News · Press Release

WAPO Editorial to Area Rep. Barbara Comstock: “Less Carping, More Funding”

WAPO Editorial to Area Rep. Barbara Comstock: “Less Carping, More Funding”

The Washington Post Editorial Board has a message for area Congresswoman Barbara Comstock: “less carping, more funding.”  This message is sure to fall on deaf ears as Barbara Comstock has yet to push her Republican colleagues to support a dedicated funding source used by most capital city metro systems to operate safely. Congresswoman Comstock instead continues to pat herself on the back for an annual allotment already in place years before her arrival to Capitol Hill.

This should be no surprise: Comstock’s record suggests she has the same disdain for funding Metro and critical transportation initiatives as many of her Republican colleagues. In the Virginia Legislature, she opposed funding to build the Silver Line and “opposed the most important state legislation in more than a quarter century to pay for improvements to roads, bridges, tunnels and mass transit.”

“Northern Virginians need a real advocate for Metro, not someone who pats herself on the back for an annual allotment of funding that was already in place before she arrived to Washington,” said Jermaine House of the DCCC. “To operate safely, ease traffic, and improve mass transit in Northern Virginia, Metro needs a dedicated funding source and Comstock isn’t willing to go against her party to support this important step.”

ICYMI: Washington Post: Less carping, more funding for metro
By Editorial Board

ON THE very morning Metro subway passengers were facing an unusually hellish commute — damaged insulators were the culprit in single-tracking and delays running 45 minutes on the Red Line, the system’s busiest — Congress added insult to injury by holding a hearing on Washington’s transit woes in which posturing, grandstanding and axe-grinding took center stage.

Rep. John L. Mica (R-Fla.) said he would present Metro General Manager Paul J. Wiedefeld with a personal “certificate of appreciation” for firing 20 Metro managers and supervisors recently. (Mr. Wiedefeld said he took no pleasure in the firings.) His next move, Mr. Mica said, would be drafting legislation to privatize the entire Metro system.

Rep. Daniel Webster (R-Fla.), whose district includes Disney World, declared that the theme park’s rail system never breaks down. Metro should be “more like the Disney monorail,” Mr. Webster said helpfully.

Then there was Rep. Mark Meadows (R-N.C.), who offered the suspect observation that Metro’s tracks catch fire more often than Great Smoky Mountains National Park, part of which is in his district.

To his credit, Mr. Wiedefeld, who has run the transit agency for six months, declined to be drawn into the largely irrelevant ruminations of these House Transportation and Infrastructure Committee members on Tuesday.
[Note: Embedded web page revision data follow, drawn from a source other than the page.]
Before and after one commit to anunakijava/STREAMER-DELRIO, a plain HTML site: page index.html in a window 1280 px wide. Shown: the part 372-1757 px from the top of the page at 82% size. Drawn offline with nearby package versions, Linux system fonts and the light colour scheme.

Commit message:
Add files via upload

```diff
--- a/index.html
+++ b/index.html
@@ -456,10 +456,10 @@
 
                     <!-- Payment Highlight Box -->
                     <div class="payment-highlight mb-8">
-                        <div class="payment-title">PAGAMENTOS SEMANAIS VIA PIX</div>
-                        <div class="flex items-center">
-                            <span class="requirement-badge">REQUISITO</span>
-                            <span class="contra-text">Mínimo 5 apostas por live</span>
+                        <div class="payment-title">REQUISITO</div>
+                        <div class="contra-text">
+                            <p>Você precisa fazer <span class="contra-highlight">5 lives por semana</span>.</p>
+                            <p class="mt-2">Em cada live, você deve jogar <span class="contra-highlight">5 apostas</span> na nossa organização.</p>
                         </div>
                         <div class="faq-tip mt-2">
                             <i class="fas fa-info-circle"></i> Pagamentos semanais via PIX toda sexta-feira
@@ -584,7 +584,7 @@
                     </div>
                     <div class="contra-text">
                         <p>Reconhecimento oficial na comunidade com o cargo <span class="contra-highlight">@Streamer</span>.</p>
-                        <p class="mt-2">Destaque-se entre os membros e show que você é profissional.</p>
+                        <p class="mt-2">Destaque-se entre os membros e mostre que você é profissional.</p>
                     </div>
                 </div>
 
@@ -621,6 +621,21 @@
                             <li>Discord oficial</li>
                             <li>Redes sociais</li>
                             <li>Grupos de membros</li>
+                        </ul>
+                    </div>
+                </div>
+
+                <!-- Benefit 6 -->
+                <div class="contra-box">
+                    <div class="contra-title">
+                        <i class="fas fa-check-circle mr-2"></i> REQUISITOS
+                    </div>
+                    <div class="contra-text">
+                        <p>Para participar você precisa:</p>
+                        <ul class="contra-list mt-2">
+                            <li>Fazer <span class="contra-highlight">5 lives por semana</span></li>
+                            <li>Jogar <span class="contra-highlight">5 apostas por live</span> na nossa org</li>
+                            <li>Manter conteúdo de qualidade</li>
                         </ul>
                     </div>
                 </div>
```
He laid out the steps he is taking to pull the subway system together, while repeatedly reminding the committee that Metro, the nation’s only major transit agency that lacks a dedicated source of funding, could use one.

That point was ignored by all of the committee’s Republicans, several of whom seemed to suggest that Metro, which faces billions of dollars in medium- and long-term needs, is in fact overfunded.
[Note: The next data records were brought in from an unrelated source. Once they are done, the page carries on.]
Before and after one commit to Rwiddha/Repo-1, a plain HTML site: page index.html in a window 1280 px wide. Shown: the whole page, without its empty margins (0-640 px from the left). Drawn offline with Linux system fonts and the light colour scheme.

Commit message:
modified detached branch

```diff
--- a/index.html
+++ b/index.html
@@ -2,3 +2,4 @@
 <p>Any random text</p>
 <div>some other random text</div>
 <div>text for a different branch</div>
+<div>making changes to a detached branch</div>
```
Read full text here.

Please make sure that the form field below is filled out correctly before submitting.